I suspect Samuel Johnson would not be let off so lightly today. In his momentous dictionary of 1755, some of his definitions were not quite as tactful as they might have been. Take his second definition of the word "wife," for example. "It is used for a woman of low employment." Or the way he defined "oats" as "a grain, which in England is generally given to horses, but in Scotland supports the people."
Dr. Johnson was the doyen of London's literary world. He believed cities were the breeding grounds of new words, and that the country was where old words hung on. He had a sardonic air toward slow provincials (though he himself started life in provincial Staffordshire).
Johnson's dictionary, though long outmoded as an arbiter of English, remains fascinating. In a sense, it is an intriguing reflection on the way in which language persistently relegates excellent words to the scrap heap. It also contains some words that we still use today - though with very different meanings. Among my favorite now-discarded words are:
CHURME: A confused sound; a noise.
DIDDER: To quake with cold. A provincial word.
EIGH: An expression of sudden delight.
ENODATION: The act of untying a knot.

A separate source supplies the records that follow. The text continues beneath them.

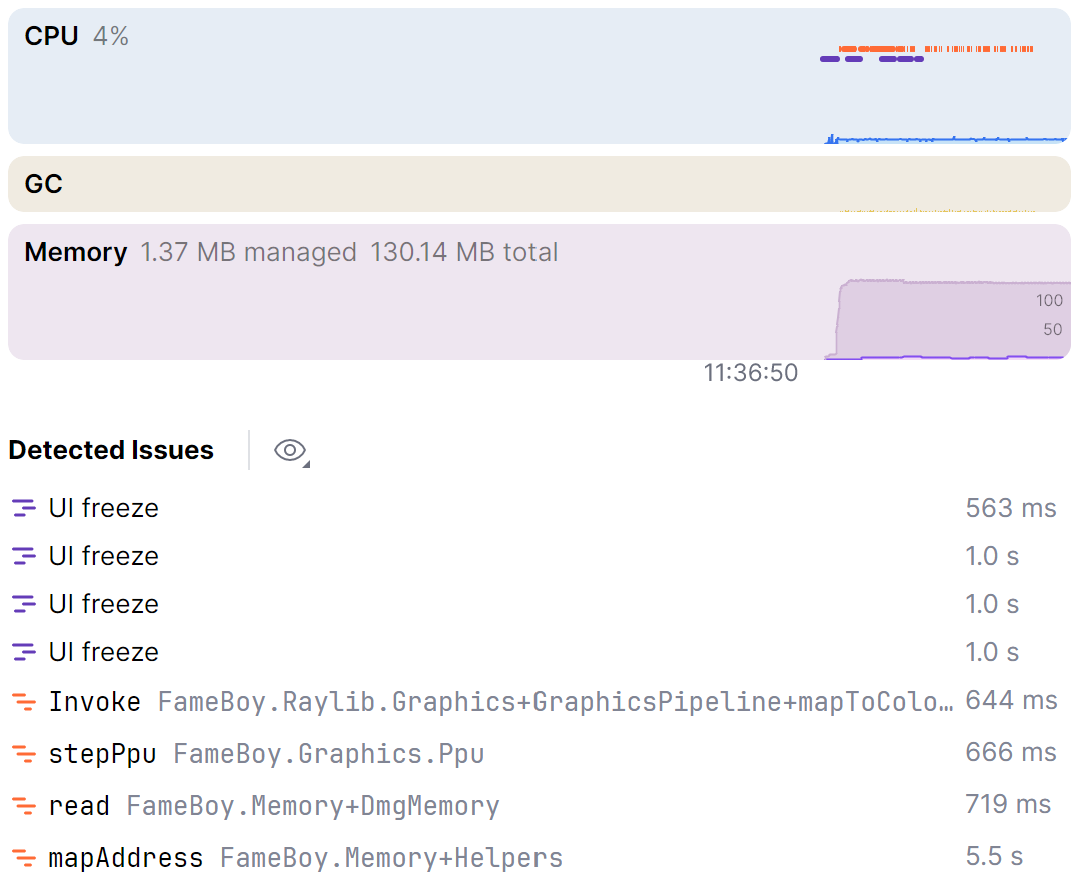
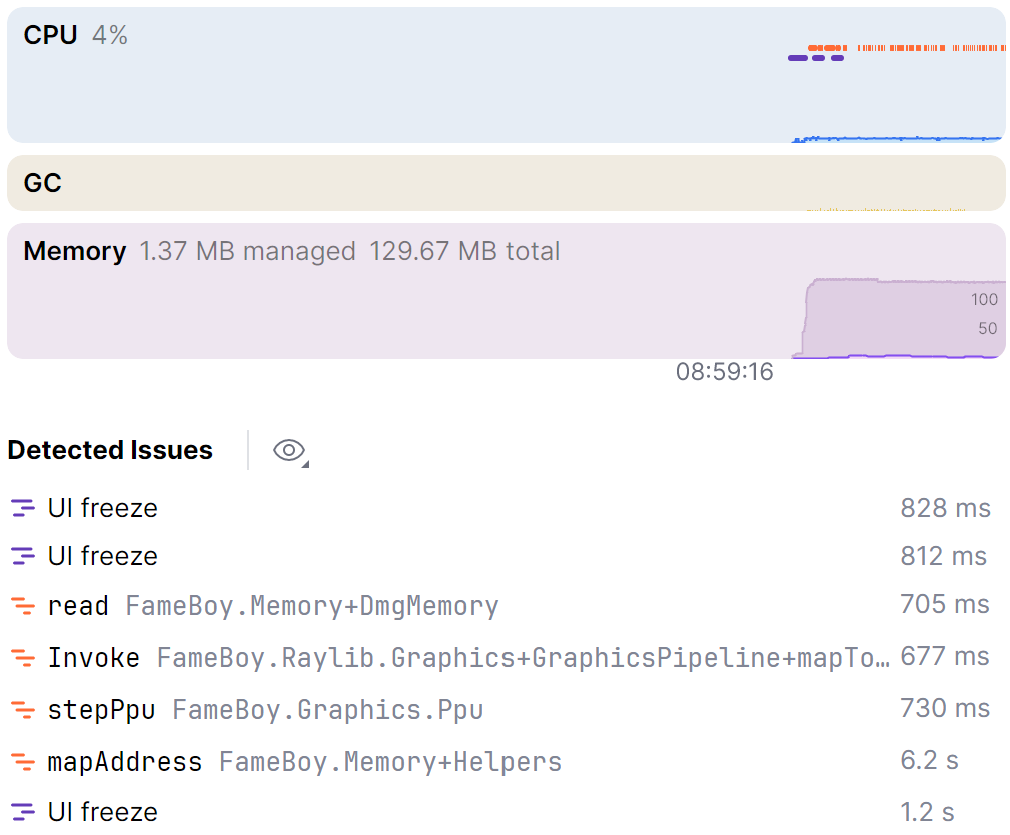
Try add darkmode support for images

diff --git a/docs/blog.md b/docs/blog.md
@@ -10,7 +10,9 @@ A few months later, and after many nights of going to bed at 2 AM even though I 
 
 **[Play it in the browser](https://nickkossolapov.github.io/fame-boy/)** | **[View on GitHub](https://github.com/nickkossolapov/fame-boy)**
 
-![Fame Boy playing Pokémon Blue](./images/pokemon.gif)
+<div style="text-align: center;">
+  <img alt="Fame Boy playing Pokémon Blue" src="./images/pokemon.gif">
+</div>
 
 ## How it works
 
@@ -22,7 +24,9 @@ The interface between the frontends and core is essentially just two arrays and 
 - `stepEmulator()` - a function that executes one CPU instruction and returns the number of cycles taken.
 - `getJoypadState(state)` - a callback for the frontend to give the emulator the joypad state, usually once a frame.
 
-![Fame Boy architecture diagram](./images/architecture.svg)
+<div style="text-align: center;">
+  <img alt="Fame Boy architecture diagram" src="./images/architecture.svg">
+</div>
 
 I tried to model Fame Boy in a similar way to the actual hardware of the Game Boy.
 
@@ -182,7 +186,9 @@ This is the part that surprised me when it came to blogs from other people who m
 
 At the start of implementing the PPU, I was a bit lost on what to do. So rather than trying to grok the pixel FIFOs and full PPU pipeline all at once, I just decided to read the tile and background map from memory, parse the data, and just put it on the screen (the right part of the screenshot below). I could finally see my CPU working, and thanks to Tetris' simplicity, I could see something that was *mostly* a real Game Boy game. It felt great seeing it for the first time.
 
-![Fame Boy debug view|400](./images/debug_view.png)
+<div style="text-align: center;">
+  <img alt="Fame Boy debug view" src="./images/debug_view.png" width="400">
+</div>
 
 And for the PPU, starting with the tile and background view was a great place to start in retrospect. It helped me at pretty much every point in the process, from implementing the actual screen to debugging the annoying little details with the sprite data. 
 
@@ -269,7 +275,9 @@ My implementation of this is far from perfect, though. Ultimately, I found the a
 
 After I had gotten the PPU somewhat working and could see some things happening on the screen on the desktop, I was excited to try to move Fame Boy to the web. I hopped onto the [Fable](https://fable.io/) docs, installed a package, set up the main loop, added some styling, and within an hour or two I was ready to try and run it. I hit enter, and then:
 
-![Tetris, allegedly|340](./images/tetris_allegedly.png)
+<div style="text-align: center;">
+  <img alt="Tetris, allegedly" src="./images/tetris_allegedly.png" width="340">
+</div>
 
 Maybe this version of Tetris set in winter in Siberia. I tried debugging the issue for a bit, but instead of spending too much time on it I just moved on to trying WebAssembly with [Blazor](https://dotnet.microsoft.com/en-us/apps/aspnet/web-apps/blazor). It was also similarly easy to get up and running, and this time it actually worked. 
 
@@ -277,13 +285,23 @@ But there was a problem, it was nigh unplayable, getting maybe 8 FPS. I'm still 
 
 To my surprise, Fable puts the transpiled JS files right next to the source code, and it's actually quite readable.
 
-![Fame Boy's transpiled code](./images/transpiled_fs.png)
+<div style="text-align: center;">
+  <picture>
+    <source srcset="./images/transpiled_fs_dark.png" media="(prefers-color-scheme: dark)">
+    <img alt="Fame Boy's transpiled code" src="./images/transpiled_fs.png">
+  </picture>
+</div>
 
 This made understanding the new code, and also debugging in the browser dev tools, quite straightforward. And when looking at the dev tools I noticed something was a bit wrong.
 
-![The CPU state in the browser's dev tools|350](./images/web_cpu.png)
+<div style="text-align: center;">
+  <picture>
+    <source srcset="./images/web_cpu_dark.png" media="(prefers-color-scheme: dark)">
+    <img alt="The CPU state in the browser's dev tools" src="./images/web_cpu.png" width="350">
+  </picture>
+</div>
 
-The CPU registers in Fame Boy (and the Game Boy too) are 8-bit unsigned integers, so in the range 0-255. I'm not an expert, but I don't think -12787958 is an 8-bit number. I went through the transpiled code and the Fable docs and found [this](https://fable.io/docs/javascript/compatibility.html#numeric-types):
+The CPU registers in Fame Boy (and the Game Boy too) are 8-bit unsigned integers, so in the range 0-255. I'm not an expert, but I don't think -15565461 is an 8-bit number. I went through the transpiled code and the Fable docs and found [this](https://fable.io/docs/javascript/compatibility.html#numeric-types):
 
 > (non-standard) Bitwise operations for 16 bit and 8 bit integers use the underlying JavaScript 32 bit bitwise semantics. Results are not truncated as expected, and shift operands are not masked to fit the data type.
 
@@ -297,7 +315,12 @@ Once I had gotten things showing on the screen, I was curious what performance w
 
 As I added more features, performance slowly dropped, eventually reaching 45 FPS, and turning off v-sync didn't help. Later had arrived, so it was time to optimise. I fired up the profiler in JetBrains Rider, and saw this:
 
-![Spot the big number in the profiler](./images/profiling.png)
+<div style="text-align: center;">
+  <picture>
+    <source media="(prefers-color-scheme: dark)" srcset="./images/profiling_dark.png">
+    <img alt="Spot the big number in the profiler" src="./images/profiling.png" width="500">
+  </picture>
+</div>
 
 `mapAddress` looked very suspect. Virtually every component accesses the memory, but why is it so much higher than the rest? I drilled down into the other function calls (like `stepPpu`), and found everything was spending more time than I expected on accessing memory. So I went to the offending code:
 
@@ -368,7 +391,9 @@ There were two noteworthy cases with AI in my project. One was at the end where 
 
 The other was a case where AI actually saved this project when I had nearly given up. If you look through the git history in my repo, you'll find a rather large gap at one point. I call it the "timer winter".
 
-![The timer winter|350](./images/timer_winter.png)
+<div style="text-align: center;">
+  <img alt="The timer winter" src="./images/timer_winter.png" width="350">
+</div>
 
 It wasn't that I didn't work on the emulator, I was just stuck on a bug. I could never get past the copyright screen in Tetris, no matter what I tried. I probably spent over 20 hours debugging, scanning the emu-dev Discord, creating tests, and even throwing the issue at earlier AI models. Nothing worked. But then after a few weeks away from the emulator I tried Claude Opus, and it found the issue in just a few minutes. The fix?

INSPISSATE: To thicken; to make thick.
EXTENDLESSNESS: Unlimited extension
LIPWISDOM: Wisdom in talk without practice.
Among words Johnson defines that seem very familiar today but have very different meanings are:
HIGH FLIER: One who carries his opinions to extravagance.
EXPLETIVE: Something used only to take up room.
JOGGER: One who moves heavily and dully.
DISHWASHER: The name of a bird.
Then there are a surprising number of words in Johnson's dictionary that are still used today and whose meaning has hardly changed at all - such as ragamuffin, stingy, touchy, virtual, nonsense, and hopefully.
Yes - hopefully. There's a word we grossly, shamelessly, extendlessly overuse today! What Dr. J. gives as this word's second definition is "With hope; without despair." Then he adds: "This sense is rare." Eigh! The past is a happy land.